What needs to be done:
Below is a listing with pictures in it. Copy it exactly without them.

====== Data for this exercise

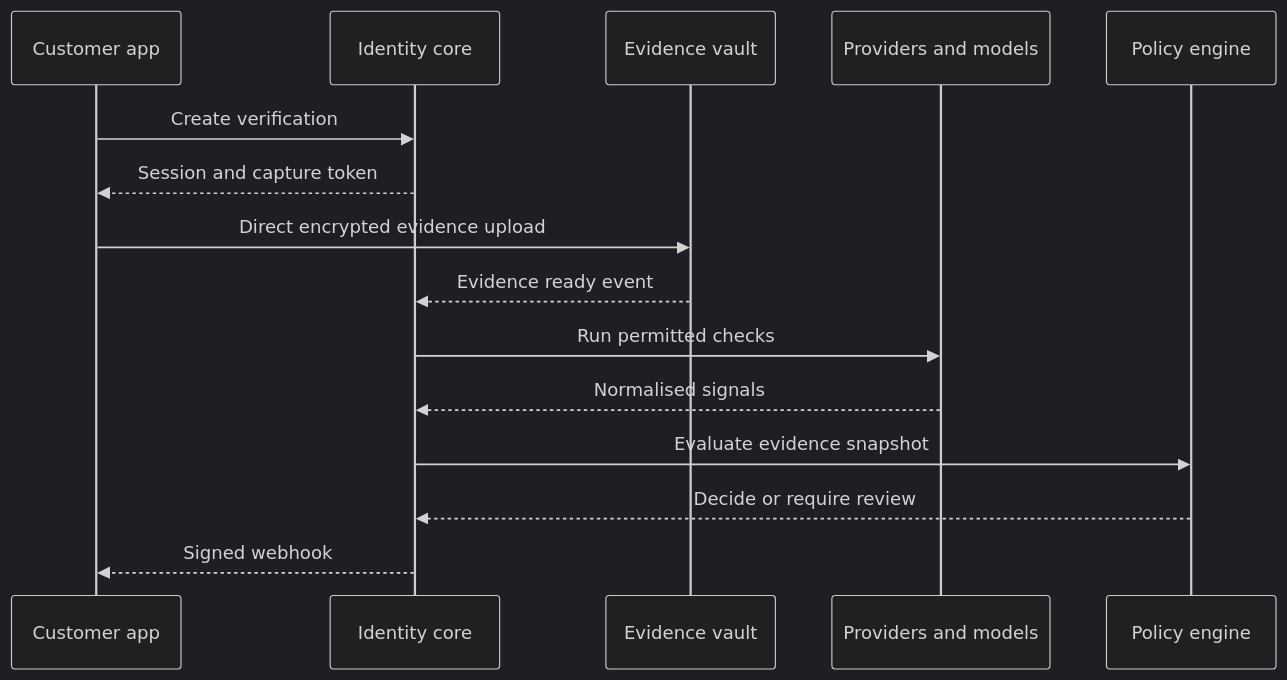
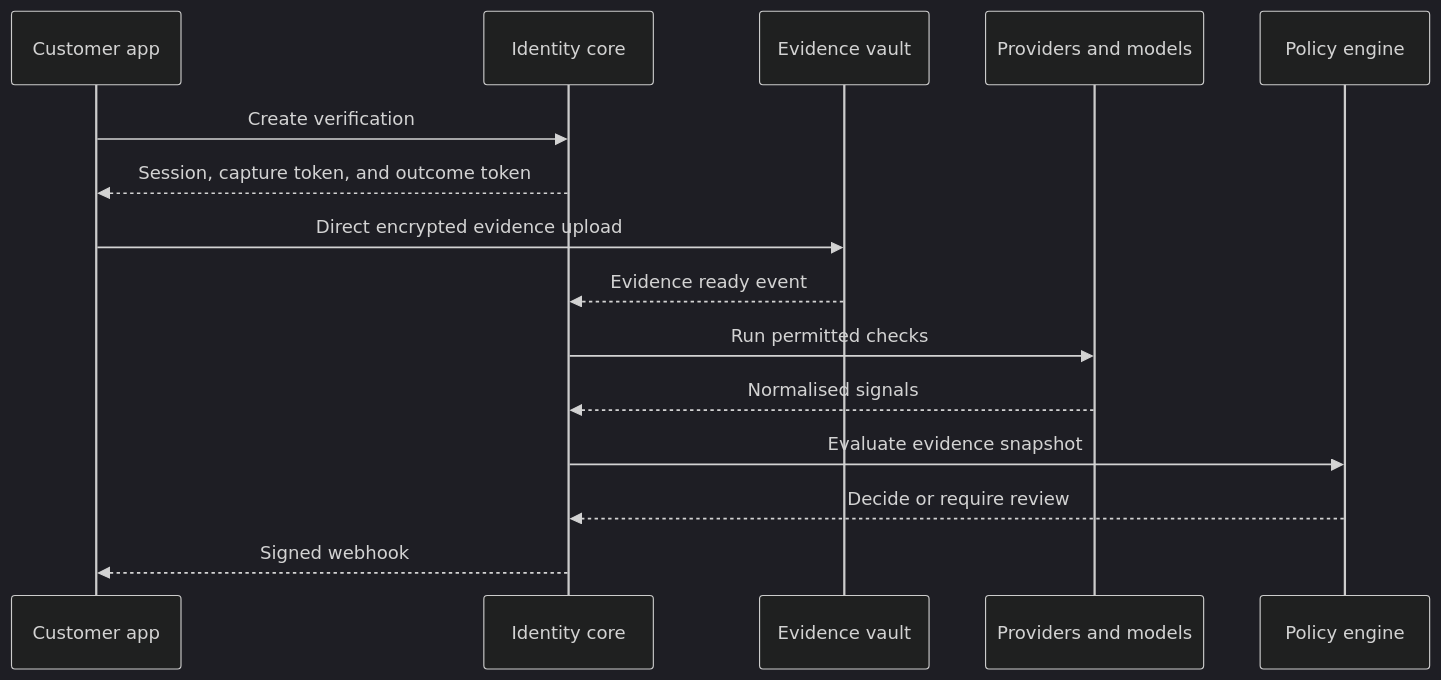
The seventh of 13 diagrams in docs/global-identity-core-technical-architecture-v0.6-draft.md (Mujhtech/idenqa), drawn with Mermaid (dark theme) before and after one commit. The commit also changed other lines of this file and 4 other files, not shown here.

Commit message:
docs(architecture): record implemented decisions and gap status

````diff
--- a/docs/global-identity-core-technical-architecture-v0.6-draft.md
+++ b/docs/global-identity-core-technical-architecture-v0.6-draft.md
@@ -800,18 +838,18 @@
 ```mermaid
 sequenceDiagram
     participant App as Customer app
     participant Core as Identity core
     participant Vault as Evidence vault
     participant Intel as Providers and models
     participant Policy as Policy engine
 
     App->>Core: Create verification
-    Core-->>App: Session and capture token
+    Core-->>App: Session, capture token, and outcome token
     App->>Vault: Direct encrypted evidence upload
     Vault-->>Core: Evidence ready event
     Core->>Intel: Run permitted checks
     Intel-->>Core: Normalised signals
     Core->>Policy: Evaluate evidence snapshot
     Policy-->>Core: Decide or require review
     Core-->>App: Signed webhook
 ```
````
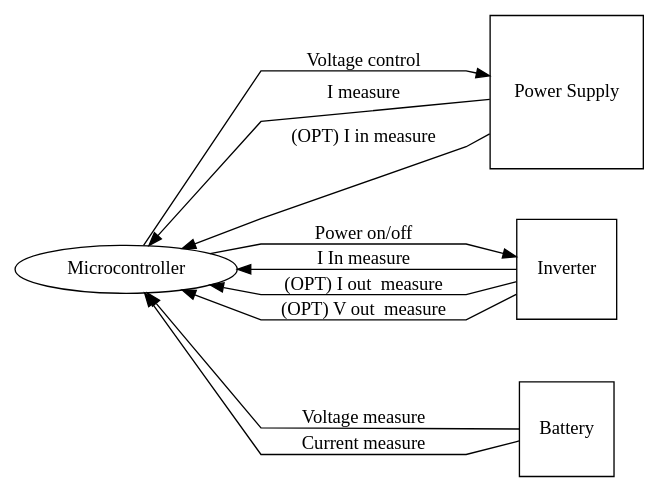
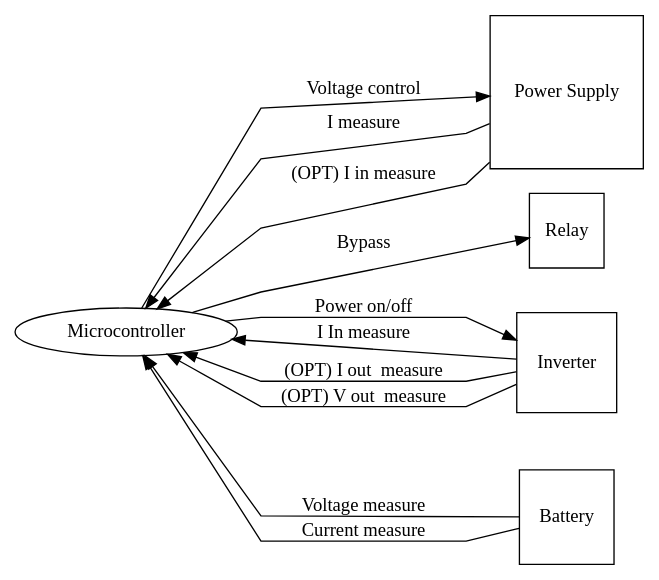
One commit to eduardo-gomes/diy-ups changed the diagram in docs/dot/UPSController.dot. Above: the diagram before and after it, drawn with Graphviz. The commit also changed 1 other file, not shown here.

Commit message:
Add doc/UPS.md and add relay to UPSController.dot

```diff
--- a/docs/dot/UPSController.dot
+++ b/docs/dot/UPSController.dot
@@ -1,22 +1,25 @@
 digraph UPSController{
 	rankdir=LR;
 	splines=polyline;
 	controller [label="Microcontroller"];
 	charger [label="Power Supply", shape="square"];
 	inverter [label="Inverter", shape="square"];
 	battery [label="Battery", shape="square"];
+	relay [label="Relay", shape="square"];
 
 
 	controller -> charger [label="Voltage control"];
 	charger -> controller [label="I measure"];
 	charger -> controller [label="(OPT) I in measure"];
 
 	inverter -> controller [label="I In measure"];
 	inverter -> controller [label="(OPT) I out  measure"];
 	inverter -> controller [label="(OPT) V out  measure"];
 	controller -> inverter [label="Power on/off"];
 
 	battery -> controller [label="Voltage measure"];
 	battery -> controller [label="Current measure"];
-	controller -> battery [style = invis]//Topological sorting
+	controller -> battery [style = invis];//Topological sorting
+
+	controller -> relay [label="Bypass"];
 }
```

============

Output for this exercise:
The seventh of 13 diagrams in docs/global-identity-core-technical-architecture-v0.6-draft.md (Mujhtech/idenqa), drawn with Mermaid (dark theme) before and after one commit. The commit also changed other lines of this file and 4 other files, not shown here.

Commit message:
docs(architecture): record implemented decisions and gap status

````diff
--- a/docs/global-identity-core-technical-architecture-v0.6-draft.md
+++ b/docs/global-identity-core-technical-architecture-v0.6-draft.md
@@ -800,18 +838,18 @@
 ```mermaid
 sequenceDiagram
     participant App as Customer app
     participant Core as Identity core
     participant Vault as Evidence vault
     participant Intel as Providers and models
     participant Policy as Policy engine
 
     App->>Core: Create verification
-    Core-->>App: Session and capture token
+    Core-->>App: Session, capture token, and outcome token
     App->>Vault: Direct encrypted evidence upload
     Vault-->>Core: Evidence ready event
     Core->>Intel: Run permitted checks
     Intel-->>Core: Normalised signals
     Core->>Policy: Evaluate evidence snapshot
     Policy-->>Core: Decide or require review
     Core-->>App: Signed webhook
 ```
````
One commit to eduardo-gomes/diy-ups changed the diagram in docs/dot/UPSController.dot. Above: the diagram before and after it, drawn with Graphviz. The commit also changed 1 other file, not shown here.

Commit message:
Add doc/UPS.md and add relay to UPSController.dot

```diff
--- a/docs/dot/UPSController.dot
+++ b/docs/dot/UPSController.dot
@@ -1,22 +1,25 @@
 digraph UPSController{
 	rankdir=LR;
 	splines=polyline;
 	controller [label="Microcontroller"];
 	charger [label="Power Supply", shape="square"];
 	inverter [label="Inverter", shape="square"];
 	battery [label="Battery", shape="square"];
+	relay [label="Relay", shape="square"];
 
 
 	controller -> charger [label="Voltage control"];
 	charger -> controller [label="I measure"];
 	charger -> controller [label="(OPT) I in measure"];
 
 	inverter -> controller [label="I In measure"];
 	inverter -> controller [label="(OPT) I out  measure"];
 	inverter -> controller [label="(OPT) V out  measure"];
 	controller -> inverter [label="Power on/off"];
 
 	battery -> controller [label="Voltage measure"];
 	battery -> controller [label="Current measure"];
-	controller -> battery [style = invis]//Topological sorting
+	controller -> battery [style = invis];//Topological sorting
+
+	controller -> relay [label="Bypass"];
 }
```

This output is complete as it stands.